In fact, on the eve of the GOP’s big bash in New York last August, the mayor hosted a fancy garden party in Bryant Park for gay Republicans. In his first year in office, he signed a gender rights measure passed by an overwhelming majority of the Democratic-controlled City Council. And just last month, the mayor broke his long silence and said that he supports same-sex marriage rights, and is willing to go to Albany to fight for the cause.
So what’s the beef?
It’s all about push coming to shove.
On three of the most significant issues facing the lesbian, gay, bisexual and transgender (LGBT) community in New York right now, Bloomberg is rowing furiously—even with some high profile feints toward our interests and sensibilities—in the opposite direction.
The marriage issue is the one on which the mayor has been least successful in dressing up his true motives. Faced with a ruling from a Manhattan Supreme Court justice on February 4 ordering the city clerk to begin issuing same-sex marriage licenses after a 30-day stay, Bloomberg quickly decided to appeal. He insisted he was merely trying to avoid the confusion that happened last year when 4,000 San Francisco marriages were later overturned by the courts. He even told a February 5 Human Rights Campaign dinner audience that he hoped the Court of Appeals would affirm the principles in the pro-gay ruling. And, of course, most dramatically, he came out of the closet on his personal view of gay marriage.
The repeated television clips of the HRC crowd booing when he announced his decision to appeal, however, lifted the curtain rather decisively on Bloomberg’s hopes of winning that PR skirmish. And within days, reports of the arguments made by his own Law Department provided a jarring counterpoint to the mayor’s promise to be our legislative champion in Albany.
Even as he is launching his appeal of the marriage case, the city is crowing about its victory over the City Council in Bloomberg’s efforts to undo the Equal Benefits Law, a measure that would guarantee that gay employees of contractors doing business with the city are treated fairly, enacted over his veto last year.
The benefits law is a particularly glaring example of Bloomberg’s lack of candor on gay issues. When he ran for mayor in 2001, he supported the measure, at first unconditionally, and after a few days’ reflection, with an insistence on some kind of carve out for religious institutions doing business with the city. Only toward the end of his first year in office did he reverse his position, initially arguing that the law violated free market principles that say contracting decisions should be made on cost considerations alone. Over time, the mayor’s opposition devolved into a pettier, turf defense of mayor prerogative.

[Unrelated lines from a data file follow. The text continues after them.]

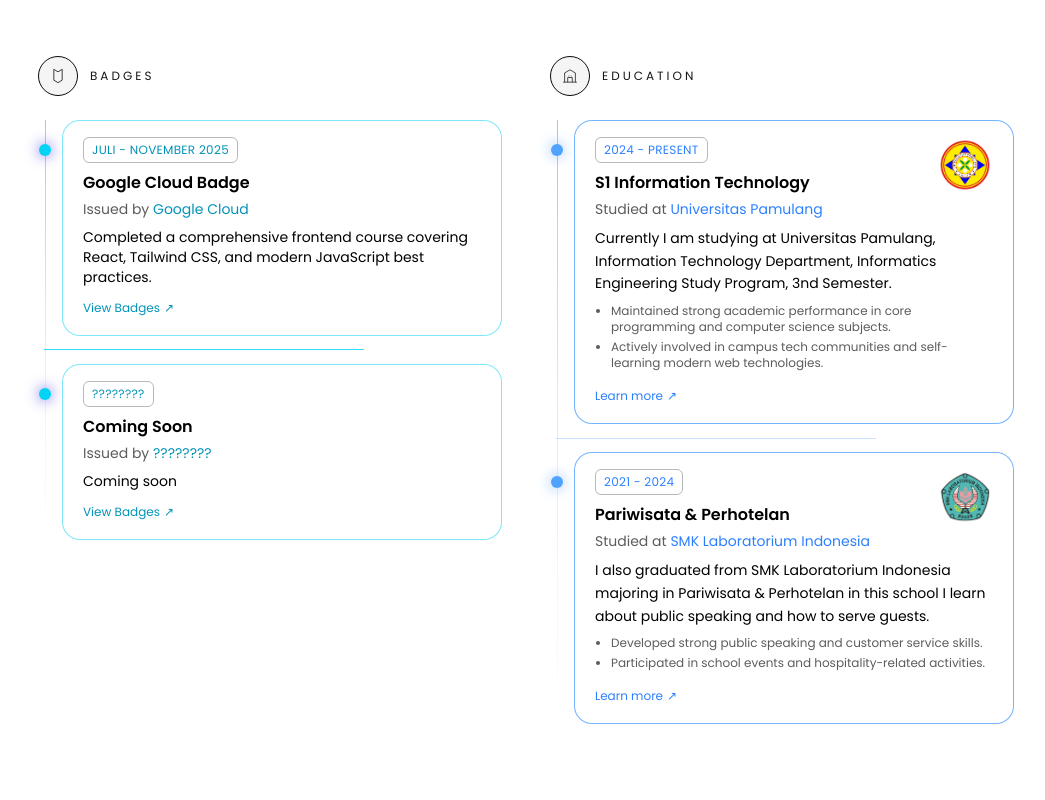
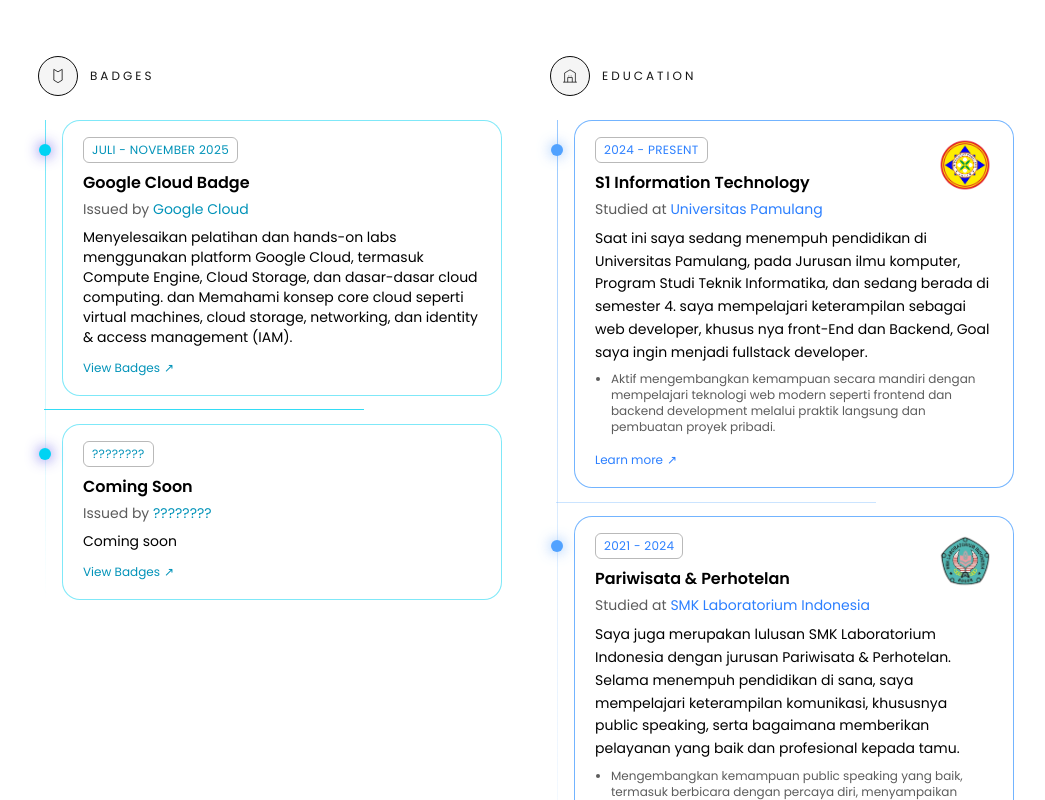
Before and after one commit to SugengPermana/portfolio, a Next.js app: page / in a window 1280 px wide. Shown: the part 5540-6340 px from the top of the page, without its empty margins (114-1159 px from the left). Built offline with nearby package versions, Linux system fonts and the light colour scheme.

Commit message:
update resume

```diff
--- a/app/components/ui/Resume/CvResume.tsx
+++ b/app/components/ui/Resume/CvResume.tsx
@@ -144,12 +144,7 @@ const CvResume = () => {
   return (
     <div className="space-y-20">
       {/* EXPERIENCE - horizontal timeline with auto-rotate */}
-      <div
-        data-aos="fade-up"
-        data-aos-duration="1000"
-        data-aos-delay="100"
-        className="transition-all duration-1000 ease-out transform opacity-100 translate-y-0"
-      >
+      <div className="transition-all duration-1000 ease-out transform opacity-100 translate-y-0">
         {/* header + horizontal timeline with center dot */}
         <div className="mb-2">
           <div className="relative w-full py-8 md:py-10">
@@ -157,7 +152,11 @@ const CvResume = () => {
             <div className="absolute left-12 md:left-40 lg:left-40 right-0 top-1/2 h-px bg-linear-to-r from-primary/50 via-primary/30 to-primary/10" />
 
             {/* button icon on the left, sitting on the timeline */}
-            <div className="absolute left-0 top-1/2 -translate-y-1/2 z-10 flex items-center gap-3">
+            <div
+              data-aos="fade-right"
+              data-aos-duration="1000"
+              className="absolute left-0 top-1/2 -translate-y-1/2 z-10 flex items-center gap-3"
+            >
               <SuitcaseIcon />
               <span className="hidden md:inline uppercase tracking-[0.25em] text-xs text-muted-foreground">
                 Experience
@@ -166,6 +165,8 @@ const CvResume = () => {
 
             {/* period — above dot, raised higher */}
             <div
+              data-aos="fade-up"
+              data-aos-duration="1000"
               className="absolute left-1/2 -translate-x-1/2 z-10 pointer-events-none"
               style={{ top: "calc(50% - 2.5rem)" }}
             >
@@ -175,7 +176,11 @@ const CvResume = () => {
             </div>
 
             {/* dot — centered exactly on timeline line */}
-            <div className="absolute left-1/2 top-1/2 -translate-x-1/2 -translate-y-1/2 z-10 pointer-events-none">
+            <div
+              data-aos="fade-in"
+              data-aos-duration="1000"
+              className="absolute left-1/2 top-1/2 -translate-x-1/2 -translate-y-1/2 z-10 pointer-events-none"
+            >
               <div className="relative flex items-center justify-center">
                 <div
                   className="w-4 h-4 md:w-5 md:h-5 rounded-full border-2 border-primary bg-background"
@@ -190,7 +195,12 @@ const CvResume = () => {
         </div>
 
         {/* carousel content, always centered under fixed dot */}
-        <div className="relative w-full max-w-3xl mx-auto mt-2 overflow-hidden">
+        <div
+          data-aos="fade-up"
+          data-aos-duration="1000"
+          data-aos-delay="100"
+          className="relative w-full max-w-3xl mx-auto mt-2 overflow-hidden"
+        >
           <div
             className="flex transition-transform duration-500 ease-out"
             style={{
@@ -253,10 +263,19 @@ const CvResume = () => {
       <div className="grid md:grid-cols-2 gap-10 md:gap-12 mb-30">
         {/* badges column */}
         <div>
-          <div className="flex items-center gap-3 mb-6">
+          <div
+            data-aos="fade-in"
+            data-aos-duration="1000"
+            data-aos-delay="100"
+            className="flex items-center gap-3 mb-6"
+          >
             <BadgeIcon />
             <div>
-              <p className="text-xs uppercase tracking-[0.25em] text-primary">
+              <p
+                data-aos="fade-left"
+                data-aos-duration="1000"
+                className="text-xs uppercase tracking-[0.25em] text-primary"
+              >
                 Badges
               </p>
             </div>
@@ -267,7 +286,12 @@ const CvResume = () => {
 
             <div className="space-y-0">
               {resumeBadges.map((badge, index) => (
-                <div key={index} className="relative">
+                <div
+                  data-aos="fade-up"
+                  data-aos-duration="1000"
+                  key={index}
+                  className="relative"
+                >
                   {/* dot — centered on timeline line */}
                   <div
                     className="absolute -left-6 top-6 flex items-center justify-center"
@@ -320,10 +344,19 @@ const CvResume = () => {
 
         {/* education column */}
         <div>
-          <div className="flex items-center gap-3 mb-6">
+          <div
+            data-aos="fade-in"
+            data-aos-duration="1000"
+            data-aos-delay="100"
+            className="flex items-center gap-3 mb-6"
+          >
             <SchoolBuildingIcon />
             <div>
-              <p className="text-xs uppercase tracking-[0.25em] text-primary">
+              <p
+                data-aos="fade-left"
+                data-aos-duration="1000"
+                className="text-xs uppercase tracking-[0.25em] text-primary"
+              >
                 Education
               </p>
             </div>
@@ -334,7 +367,12 @@ const CvResume = () => {
 
             <div className="space-y-0">
               {resumeEducation.map((edu, index) => (
-                <div key={index} className="relative">
+                <div
+                  data-aos="fade-up"
+                  data-aos-duration="1000"
+                  key={index}
+                  className="relative"
+                >
                   {/* dot — centered on timeline line */}
                   <div
                     className="absolute -left-6 top-6 flex items-center justify-center"
--- a/app/lib/data.ts
+++ b/app/lib/data.ts
@@ -254,15 +254,14 @@ export const resumeEducation: ResumeEducation[] = [
     major: "S1 Information Technology",
     school: "Universitas Pamulang",
     description:
-      "Currently I am studying at Universitas Pamulang, Information Technology Department, Informatics Engineering Study Program, 3nd Semester.",
+      "Saat ini saya sedang menempuh pendidikan di Universitas Pamulang, pada Jurusan ilmu komputer, Program Studi Teknik Informatika, dan sedang berada di semester 4. saya mempelajari keterampilan sebagai web developer, khusus nya front-End dan Backend, Goal saya ingin menjadi fullstack developer.",
     hoverColor: "#003d7a",
     iconType: "graduation",
     image: "/unpam.png",
     website: "https://unpam.ac.id/",
     learnMoreUrl: "https://unpam.ac.id/",
     achievements: [
-      "Maintained strong academic performance in core programming and computer science subjects.",
-      "Actively involved in campus tech communities and self-learning modern web technologies.",
+      "Aktif mengembangkan kemampuan secara mandiri dengan mempelajari teknologi web modern seperti frontend dan backend development melalui praktik langsung dan pembuatan proyek pribadi.",
     ],
   },
   {
@@ -270,15 +269,15 @@ export const resumeEducation: ResumeEducation[] = [
     major: "Pariwisata & Perhotelan",
     school: "SMK Laboratorium Indonesia",
     description:
-      "I also graduated from SMK Laboratorium Indonesia majoring in Pariwisata & Perhotelan in this school I learn about public speaking and how to serve guests.",
+      "Saya juga merupakan lulusan SMK Laboratorium Indonesia dengan jurusan Pariwisata & Perhotelan. Selama menempuh pendidikan di sana, saya mempelajari keterampilan komunikasi, khususnya public speaking, serta bagaimana memberikan pelayanan yang baik dan profesional kepada tamu.",
     hoverColor: "#006d3a",
     iconType: "graduation",
     image: "/kkgj.png",
-    website: "https://smklaboratoriumindonesia.sch.id/",
+    website: "https://smklaboratoriumindonesia.wordpress.com/",
     learnMoreUrl: "https://smklaboratoriumindonesia.sch.id/",
     achievements: [
-      "Developed strong public speaking and customer service skills.",
-      "Participated in school events and hospitality-related activities.",
+      "Mengembangkan kemampuan public speaking yang baik, termasuk berbicara dengan percaya diri, menyampaikan informasi dengan jelas, dan berinteraksi langsung dengan berbagai orang.",
+      "Terbiasa menghadapi dan berinteraksi dengan banyak orang, sehingga membentuk kemampuan komunikasi interpersonal yang baik dan sikap yang adaptif.",
     ],
   },
 ];
@@ -323,7 +322,7 @@ export const resumeBadges: ResumeBadge[] = [
     title: "Google Cloud Badge",
     issuer: "Google Cloud",
     description:
-      "Completed a comprehensive frontend course covering React, Tailwind CSS, and modern JavaScript best practices.",
+      "Menyelesaikan pelatihan dan hands-on labs menggunakan platform Google Cloud, termasuk Compute Engine, Cloud Storage, dan dasar-dasar cloud computing. dan Memahami konsep core cloud seperti virtual machines, cloud storage, networking, dan identity & access management (IAM). ",
     certificateUrl:
       "https://www.skills.google/public_profiles/83950568-42ba-48b6-bfdb-e53cc3af5965",
   },
--- a/app/sections/About.tsx
+++ b/app/sections/About.tsx
@@ -4,7 +4,7 @@ import Link from "next/link";
 import { stats } from "../lib/data";
 import Image from "next/image";
 import { SocialLinks } from "../components/SocialLinks";
-import TypingGlitch from "../components/ui/TypingGlitch";
+import TypingGlitch from "../components/ui/About/TypingGlitch";
 import RotatingText from "../components/ui/About/RotatingText";
 
 const About = () => {
--- a/app/sections/Home.tsx
+++ b/app/sections/Home.tsx
@@ -2,7 +2,7 @@ import { SectionTitle } from "../components/SectionTitle";
 import { AnimatedShinyButton } from "../components/ui/Home/animated-shiny-button";
 import LiveButton from "../components/ui/Home/live-button";
 import Cardhome from "../components/ui/Home/Cardhome";
-import TypingGlitch from "../components/ui/TypingGlitch";
+import TypingGlitch from "../components/ui/About/TypingGlitch";
 import GradientText from "../components/ui/GradientText";
 
 const Home = () => {
--- a/app/sections/Resume.tsx
+++ b/app/sections/Resume.tsx
@@ -39,7 +39,7 @@ const Resume = () => {
             <div
               data-aos="fade-up"
               data-aos-duration="1000"
-              data-aos-delay="400"
+              data-aos-delay="500"
               className="absolute left-0 right-0 top-1/2 h-1.25 bg-accent-foreground/40"
             ></div>
           </div>
```
Also changed, not shown: app/components/ui/About/TypingGlitch.tsx (renamed from app/components/ui/TypingGlitch.tsx).
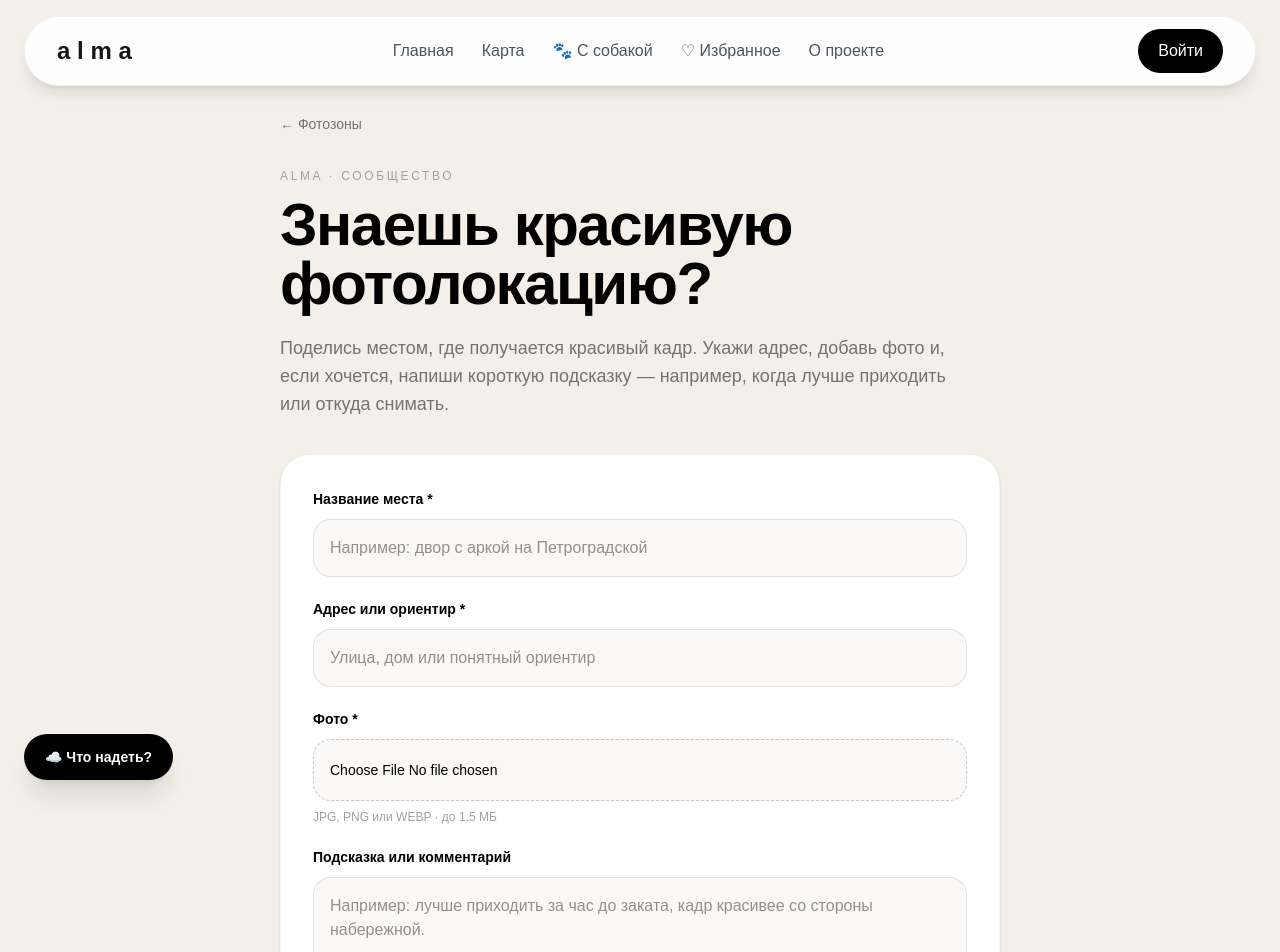
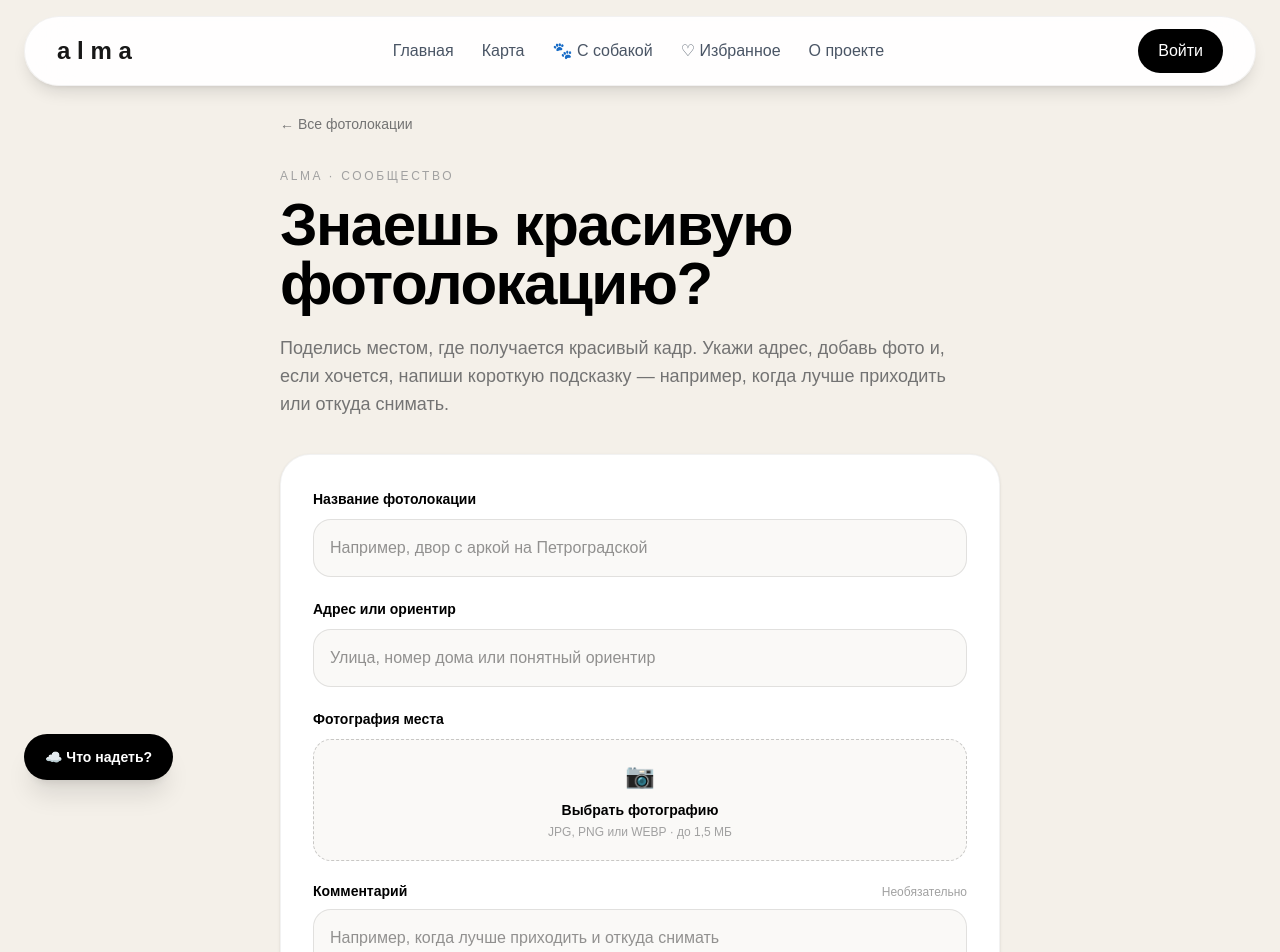
Before and after one commit to olgakastanova48386-dotcom/alma, a Next.js app: page /photozones/add in a window 1280 px wide. Shown: the top 952 px of the page. Built offline with nearby package versions, Linux system fonts and the light colour scheme; no server answers.

Commit message:
Polish photozone submission form

```diff
--- a/app/photozones/add/page.tsx
+++ b/app/photozones/add/page.tsx
@@ -1,7 +1,10 @@
 "use client";
 
 import Link from "next/link";
-import { FormEvent, useMemo, useState } from "react";
+import { FormEvent, useEffect, useMemo, useState } from "react";
+
+const MAX_FILE_SIZE = 1_500_000;
+const ALLOWED_FILE_TYPES = new Set(["image/jpeg", "image/png", "image/webp"]);
 
 export default function AddPhotozonePage() {
   const [name, setName] = useState("");
@@ -13,6 +16,33 @@ export default function AddPhotozonePage() {
   const [done, setDone] = useState(false);
 
   const preview = useMemo(() => (file ? URL.createObjectURL(file) : ""), [file]);
+
+  useEffect(() => {
+    return () => {
+      if (preview) URL.revokeObjectURL(preview);
+    };
+  }, [preview]);
+
+  function selectFile(selectedFile: File | null) {
+    setError("");
+
+    if (!selectedFile) {
+      setFile(null);
+      return;
+    }
+    if (!ALLOWED_FILE_TYPES.has(selectedFile.type)) {
+      setFile(null);
+      setError("Выбери фотографию в формате JPG, PNG или WEBP.");
+      return;
+    }
+    if (selectedFile.size > MAX_FILE_SIZE) {
+      setFile(null);
+      setError("Размер фотографии не должен превышать 1,5 МБ.");
+      return;
+    }
+
+    setFile(selectedFile);
+  }
 
   async function submit(event: FormEvent<HTMLFormElement>) {
     event.preventDefault();
@@ -59,10 +89,10 @@ export default function AddPhotozonePage() {
           <div className="rounded-[32px] bg-white p-7 sm:p-10 shadow-sm border border-black/5">
             <div className="text-4xl">✓</div>
             <h1 className="mt-5 text-4xl sm:text-5xl font-bold tracking-tight">
-              Спасибо за фотолокацию
+              Спасибо!
             </h1>
             <p className="mt-4 text-neutral-500 leading-7">
-              Она отправлена на проверку ALMA. После модерации мы сможем добавить её в фотогид.
+              Фотолокация отправлена на проверку ALMA.
             </p>
             <div className="mt-7 flex flex-wrap gap-3">
               <button
@@ -95,7 +125,7 @@ export default function AddPhotozonePage() {
     <main className="min-h-screen bg-[#f4f0e9] pt-24 sm:pt-28 pb-24 text-black">
       <section className="mx-auto max-w-3xl px-4 sm:px-6">
         <Link href="/photozones" className="text-sm text-neutral-500 hover:text-black">
-          ← Фотозоны
+          ← Все фотолокации
         </Link>
 
         <p className="mt-8 text-xs uppercase tracking-[.22em] text-neutral-400">
@@ -112,55 +142,66 @@ export default function AddPhotozonePage() {
 
         <form onSubmit={submit} className="mt-9 rounded-[30px] bg-white p-5 sm:p-8 border border-black/5 shadow-sm">
           <label className="block">
-            <span className="text-sm font-semibold">Название места *</span>
+            <span className="text-sm font-semibold">Название фотолокации</span>
             <input
               value={name}
               onChange={(e) => setName(e.target.value)}
               maxLength={120}
               required
-              placeholder="Например: двор с аркой на Петроградской"
+              placeholder="Например, двор с аркой на Петроградской"
               className="mt-2 w-full rounded-[18px] border border-black/10 bg-[#faf9f7] px-4 py-4 outline-none focus:border-black/30"
             />
           </label>
 
           <label className="mt-5 block">
-            <span className="text-sm font-semibold">Адрес или ориентир *</span>
+            <span className="text-sm font-semibold">Адрес или ориентир</span>
             <input
               value={address}
               onChange={(e) => setAddress(e.target.value)}
               maxLength={240}
               required
-              placeholder="Улица, дом или понятный ориентир"
+              placeholder="Улица, номер дома или понятный ориентир"
               className="mt-2 w-full rounded-[18px] border border-black/10 bg-[#faf9f7] px-4 py-4 outline-none focus:border-black/30"
             />
           </label>
 
           <label className="mt-5 block">
-            <span className="text-sm font-semibold">Фото *</span>
-            <input
-              type="file"
-              accept="image/jpeg,image/png,image/webp"
-              required
-              onChange={(e) => setFile(e.target.files?.[0] || null)}
-              className="mt-2 block w-full rounded-[18px] border border-dashed border-black/20 bg-[#faf9f7] px-4 py-5 text-sm"
-            />
-            <span className="mt-2 block text-xs text-neutral-400">JPG, PNG или WEBP · до 1,5 МБ</span>
+            <span className="text-sm font-semibold">Фотография места</span>
+            <span className="mt-2 flex min-h-28 cursor-pointer flex-col items-center justify-center rounded-[18px] border border-dashed border-black/20 bg-[#faf9f7] px-4 py-5 text-center transition hover:border-black/40 hover:bg-[#f7f5f1]">
+              <span className="text-2xl" aria-hidden="true">📷</span>
+              <span className="mt-2 text-sm font-semibold">
+                {file ? "Выбрать другую фотографию" : "Выбрать фотографию"}
+              </span>
+              <span className="mt-1 text-xs text-neutral-400">
+                JPG, PNG или WEBP · до 1,5 МБ
+              </span>
+              <input
+                type="file"
+                accept="image/jpeg,image/png,image/webp"
+                required
+                onChange={(event) => selectFile(event.target.files?.[0] || null)}
+                className="sr-only"
+              />
+            </span>
           </label>
 
           {preview && (
-            <div className="mt-4 overflow-hidden rounded-[22px] bg-neutral-100">
+            <div className="mt-4 overflow-hidden rounded-[22px] border border-black/5 bg-neutral-100">
               <img src={preview} alt="Предпросмотр фотографии" className="max-h-[420px] w-full object-cover" />
             </div>
           )}
 
           <label className="mt-5 block">
-            <span className="text-sm font-semibold">Подсказка или комментарий</span>
+            <span className="flex items-baseline justify-between gap-3">
+              <span className="text-sm font-semibold">Комментарий</span>
+              <span className="text-xs text-neutral-400">Необязательно</span>
+            </span>
             <textarea
               value={note}
               onChange={(e) => setNote(e.target.value)}
               maxLength={700}
               rows={5}
-              placeholder="Например: лучше приходить за час до заката, кадр красивее со стороны набережной."
+              placeholder="Например, когда лучше приходить и откуда снимать"
               className="mt-2 w-full resize-none rounded-[18px] border border-black/10 bg-[#faf9f7] px-4 py-4 outline-none focus:border-black/30"
             />
             <span className="mt-2 block text-right text-xs text-neutral-400">{note.length}/700</span>
```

As City Council Education Chairwoman Eva Moskowitz noted in a press conference this week, the Bloomberg administration is also apparently digging in against implementation of the other piece of gay-related legislation enacted last year over the mayor’s veto—the Dignity for All Schools Act (DASA). The measure provides anti-harassment protections based on a variety of categories, including sexual orientation and gender identity. More fundamentally, the legislation puts the Council and the city on record as having an institutional commitment to address and root out the violence and bullying that permeates too many New York public schools.
Despite Bloomberg’s proud assertions that—with the reorganization of the school system that gives him direct management control—the buck stops with him, his Department of Education was flagrant in its unwillingness to work with the Council to craft appropriate legislation last year. Only when Council passage of DASA was imminent was the city willing to deal, and even then talks soon foundered. Now that the law’s implementation date has arrived, it seems clear that the city has not moved in good faith to make the legislation a reality in the city’s schools. Moskowitz and the Council promise oversight hearings on March 28.
It is well past time to hold the mayor accountable for his flip-flops on LGBT rights. He marched on March 5 in the gay-inclusive St. Pat’s For All parade in Queens, but will also participate Thursday in the anti-gay parade on Fifth Avenue hosted by the Ancient Order of Hibernians.
Mike Bloomberg may not be able to decide which side he is on, but New York voters will have their chance to make a similar choice this November. This mayor will then have to answer to all of us.